I’m sure he made the name up on-the-spot. He’s just like that.
The next day we went through our church directory and picked out four families with young children. Phone calls were made and my parents offered the families my help one day a week. I still had weekends and a weekday to myself, but the rest of my time would be spent helping and encouraging families in the Body of Christ.
As my father hoped, the experience was life-changing. That season of serving eased me into adulthood. My understanding of the world, and family, and life, deepened.
I did whatever was needed most. For one family, I usually mopped their floors and caught up on their laundry. For another, I watched the children for the day so the mom could go grocery shopping without having to unbuckle any car seats. Another family had newborn twins, and the mom struggled with postpartum depression, so I helped with the babies, told her jokes to make her laugh, and kicked her out of the house to go for long walks in the sunshine to help her hormones regulate. Another family had many health problems and had to be careful what they ate, so I helped grind flours and cook meals and bake special breads to keep in the freezer so they had quick things to eat for the week to come.
But it wasn’t just about what I could do for them, though hopefully I was an encouragement. It was also about what I learned from stepping into the homes of people from all different walks of life.
From one family I learned quick and efficient cleaning tips, how to organize a home, and homeschool children in a simple and structured way.
Through another family I learned ideas for healthy (and delicious) things to eat, and how good nutrition can help strengthen our bodies.
Then there was couple with the twins who had struggled for years with infertility. Many of the things she shared that she had learned on her journey would come back and comfort me when I, too, would find myself unable to conceive.
And one home was unstable, falling apart during that season. It was filled with little babies who cried for their daddy, who had left. I snuggled them tight and understood in a bone-deep way why God says He hates divorce. I also saw, firsthand, how things build up over time and the irreparable difficulties that sin leaves—and understood, deep inside, the depth of the promise from God that He will someday return and “heal the nations.”
The season came and went. I played one last year of basketball, and graduated in the spring after my sixteenth birthday. Soon I was off and running, flying to Alaska the next summer, and never really stopping until my marriage—though even then, we still traveled.

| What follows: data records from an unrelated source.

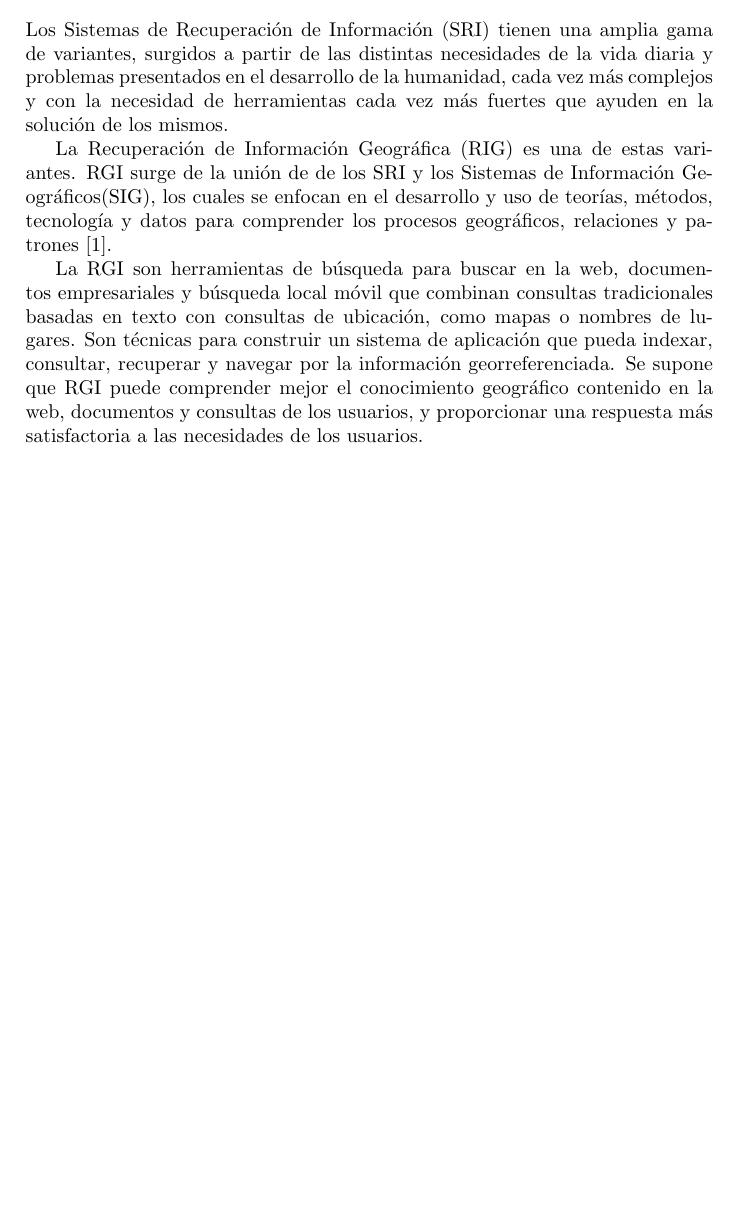
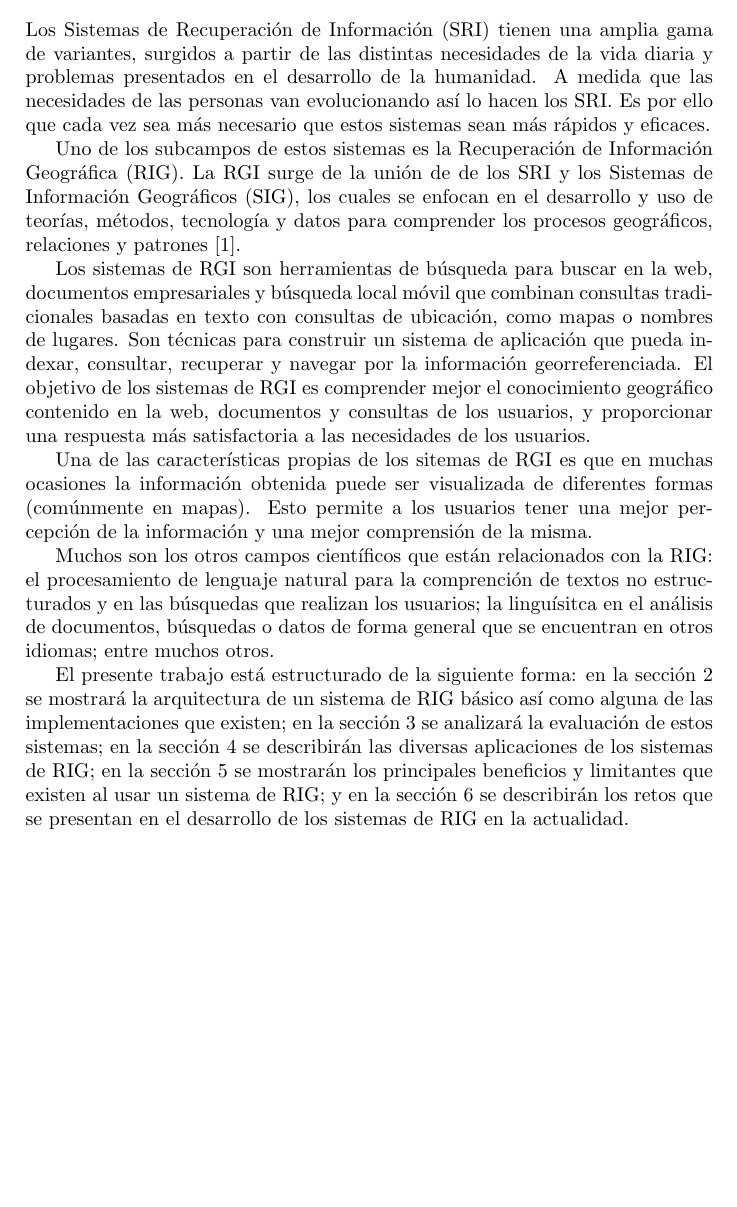
Before and after one commit to Robegr42/geographic-information-retrieval, a LaTeX document (irsarticle.tex, which reads characteristics.tex): part of page 3 of 19, cut so that both start at the same text, the shorter picture padded with empty space. Compiled offline with pdfLaTeX.

Commit message:
Improve characteristics section

```diff
--- a/characteristics.tex
+++ b/characteristics.tex
@@ -2,24 +2,44 @@
 
 Los Sistemas de Recuperación de Información (SRI) tienen una amplia gama de
 variantes, surgidos a partir de las distintas necesidades de la vida diaria y
-problemas presentados en el desarrollo de la humanidad, cada vez más complejos
-y con la necesidad de herramientas cada vez más fuertes que ayuden en la
-solución de los mismos.
+problemas presentados en el desarrollo de la humanidad. A medida que las
+necesidades de las personas van evolucionando así lo hacen los SRI. Es por ello
+que cada vez sea más necesario que estos sistemas sean más rápidos y eficaces.
 
-La Recuperación de Información Geográfica (RIG) es una de estas variantes. RGI
-surge de la unión de de los SRI y los Sistemas de Información Geográficos(SIG),
-los cuales se enfocan en el desarrollo y uso de teorías, métodos, tecnología y
-datos para comprender los procesos geográficos, relaciones y patrones
-\cite{chang2016}.
+Uno de los subcampos de estos sistemas es la Recuperación de Información
+Geográfica (RIG). La RGI surge de la unión de de los SRI y los Sistemas de
+Información Geográficos (SIG), los cuales se enfocan en el desarrollo y uso de
+teorías, métodos, tecnología y datos para comprender los procesos geográficos,
+relaciones y patrones \cite{chang2016}.
 
+Los sistemas de RGI son herramientas de búsqueda para buscar en la web,
+documentos empresariales y búsqueda local móvil que combinan consultas
+tradicionales basadas en texto con consultas de ubicación, como mapas o nombres
+de lugares. Son técnicas para construir un sistema de aplicación que pueda
+indexar, consultar, recuperar y navegar por la información georreferenciada. El
+objetivo de los sistemas de RGI es comprender mejor el conocimiento geográfico
+contenido en la web, documentos y consultas de los usuarios, y proporcionar una
+respuesta más satisfactoria a las necesidades de los usuarios.
 
-La RGI son herramientas de búsqueda para buscar en la web, documentos
-empresariales y búsqueda local móvil que combinan consultas tradicionales
-basadas en texto con consultas de ubicación, como mapas o nombres de lugares.
-Son técnicas para construir un sistema de aplicación que pueda indexar,
-consultar, recuperar y navegar por la información georreferenciada. Se supone
-que RGI puede comprender mejor el conocimiento geográfico contenido en la web,
-documentos y consultas de los usuarios, y proporcionar una respuesta más
-satisfactoria a las necesidades de los usuarios.
+Una de las características propias de los sitemas de RGI es que en muchas
+ocasiones la información obtenida puede ser visualizada de diferentes formas
+(comúnmente en mapas). Esto permite a los usuarios tener una mejor
+percepción de la información y una mejor comprensión de la misma.
+
+Muchos son los otros campos científicos que están relacionados con la RIG:
+el procesamiento de lenguaje natural para la comprención de textos no
+estructurados y en las búsquedas que realizan los usuarios; la linguísitca en
+el análisis de documentos, búsquedas o datos de forma general que se encuentran
+en otros idiomas; entre muchos otros.
+
+El presente trabajo está estructurado de la siguiente forma: en la sección
+\ref{sec:arch} se mostrará la arquitectura de un sistema de RIG básico así
+como alguna de las implementaciones que existen; en la sección \ref{sec:eval} se
+analizará la evaluación de estos sistemas; en la sección \ref{sec:appl} se
+describirán las diversas aplicaciones de los sistemas de RIG; en la sección
+\ref{sec:pros-and-cons} se mostrarán los principales beneficios y limitantes
+que existen al usar un sistema de RIG; y en la sección \ref{sec:chall} se
+describirán los retos que se presentan en el desarrollo de los sistemas de RIG
+en la actualidad.
 
 \newpage
```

It’s in my blood to see new places, meet new people, ride trains, and sleep in airports…I believe in giving and going and doing—using everything to encourage and bless those around me in the name of Christ.
But I treasure that slow season, when my parents recognized my need to learn to have a servant-heart, and held me close long enough to teach me the things that really matter.